How to Season a Wok

by A.J. Andrews

Woks with wood handles are the lightest and easiest to work with.

Joan Vicent Cantó Roig/iStock/Getty Images

The best way to season a wok is to cook in it. When you cook in a wok, you have to keep the food constantly moving -- up the sides, around the base, anywhere but the bottom, where food steams and doesn't fry. You need a wok stand for cooking and seasoning, especially if you're just learning. You also need high-heat oil, such as canola or peanut.

Preseasoning

Fill the wok halfway with water and bring it to a simmer; scoop water as it simmers and wash down the sides. New woks have an oily coating that prevents oxidation while they sit in storage. Three or four minutes of simmering is enough to remove the residue along with any dirt trapped in it. If you feel or see residue on the wok after you dry it, scrub it using hot water and steel wool.

Seasoning

Heat the wok over medium-high heat on the stove for about 2 or 3 minutes; take the wok off the stove and pour in a couple tablespoons of canola or peanut oil.
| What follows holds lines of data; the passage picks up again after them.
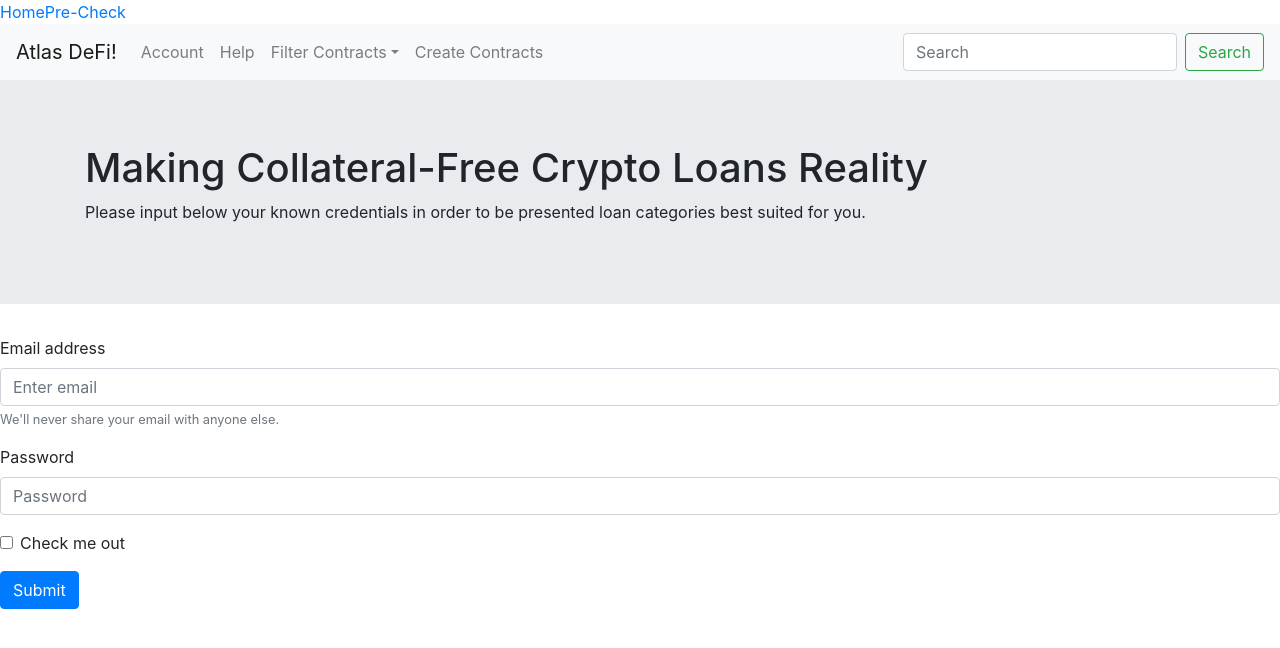
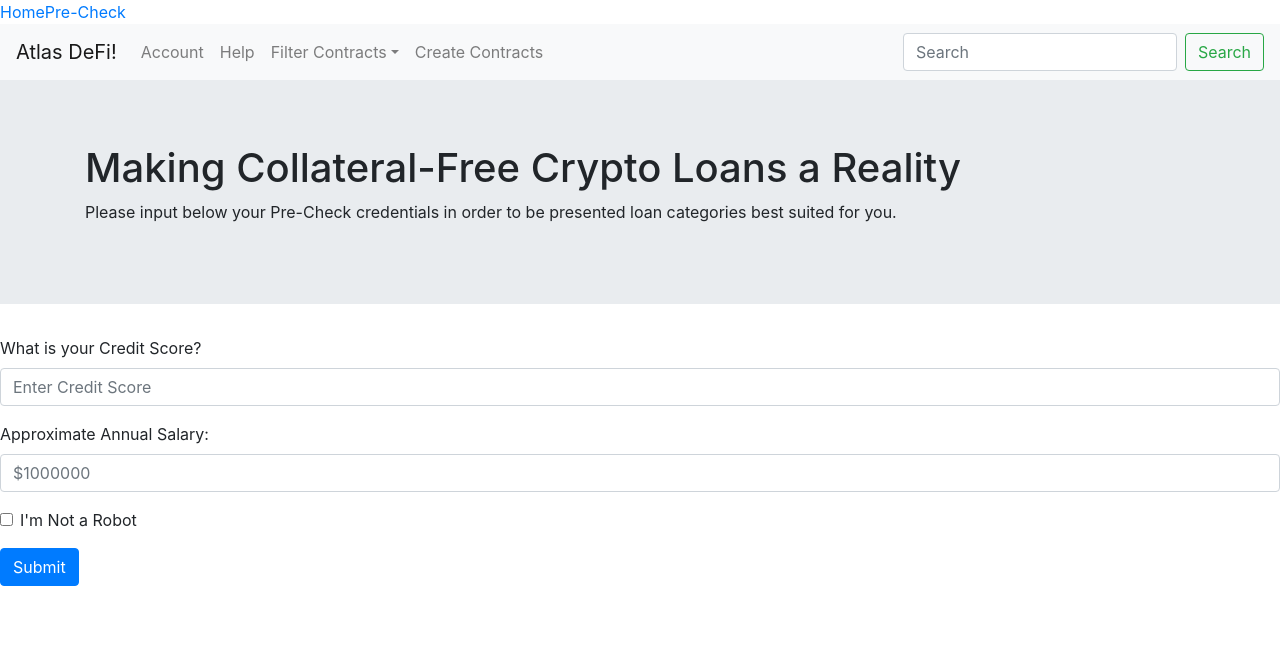
Before and after one commit to dkazenoff/atlas-frontend, a React (Create React App) app in the folder web/: page / in a window 1280 px wide. Shown: the top 648 px of the page. Built offline with nearby package versions, Linux system fonts and the light colour scheme.

Commit message:
Edits to styles

```diff
--- a/web/src/components/Root/Preliminary/Prelim.js
+++ b/web/src/components/Root/Preliminary/Prelim.js
@@ -1,34 +1,38 @@
-import React from 'react'
+import React, { useState } from 'react'
 import { Form, Button, Container } from 'react-bootstrap';
 import NavComponent from "./../../Interface/Navbar";
-import Jumbotron from 'react-bootstrap/Jumbotron'
+import Jumbotron from 'react-bootstrap/Jumbotron';
+
 export default function Prelim() {
+    const [credscore, setCredscore] = useState(0);
+
     return (
         <div d-flex mb-2 justify-content-between>
             <NavComponent />
-            <Jumbotron fluid>
-                <Container>
-                    <h1>Making Collateral-Free Crypto Loans Reality</h1>
+            <Jumbotron fluid bg-primary text-white>
+                <Container >
+                    {/* <div className="container" bg-primary text-white> */}
+                    <h1>Making Collateral-Free Crypto Loans a Reality</h1>
                     <p>
-                        Please input below your known credentials in order to be presented loan categories best suited for you.
-                 </p>
+                        Please input below your Pre-Check credentials in order to be presented loan categories best suited for you.
+                        </p>
+                    {/* </div> */}
                 </Container>
             </Jumbotron>
             <Form >
                 <Form.Group controlId="formBasicEmail">
-                    <Form.Label>Email address</Form.Label>
-                    <Form.Control type="email" placeholder="Enter email" />
+                    <Form.Label>What is your Credit Score?</Form.Label>
+                    <Form.Control type="email" placeholder="Enter Credit Score" />
                     <Form.Text className="text-muted">
-                        We'll never share your email with anyone else.
-                </Form.Text>
+                    </Form.Text>
                 </Form.Group>
 
                 <Form.Group controlId="formBasicPassword">
-                    <Form.Label>Password</Form.Label>
-                    <Form.Control type="password" placeholder="Password" />
+                    <Form.Label>Approximate Annual Salary:</Form.Label>
+                    <Form.Control type="password" placeholder="$1000000" />
                 </Form.Group>
                 <Form.Group controlId="formBasicCheckbox">
-                    <Form.Check type="checkbox" label="Check me out" />
+                    <Form.Check type="checkbox" label="I'm Not a Robot" />
                 </Form.Group>
                 <Button variant="primary" type="submit">
                     Submit
```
Return the wok to the stove and add a few cups of chopped vegetables. Lower the heat to medium and cook for about 15 minutes, pushing the vegetables up the sides frequently. After cooking, transfer the food to a plate and let the wok cool. Wipe the wok out using a paper towel and wash it in hot water with a metal scrubber, but don't scrub off the patina. Air-dry the wok.

Photo Credits

  • Joan Vicent Cantó Roig/iStock/Getty Images

About the Author

A.J. Andrews' work has appeared in Food and Wine, Fricote and "BBC Good Food." He lives in Europe where he bakes with wild yeast, milks goats for cheese and prepares for the Court of Master Sommeliers level II exam. Andrews received formal training at Le Cordon Bleu.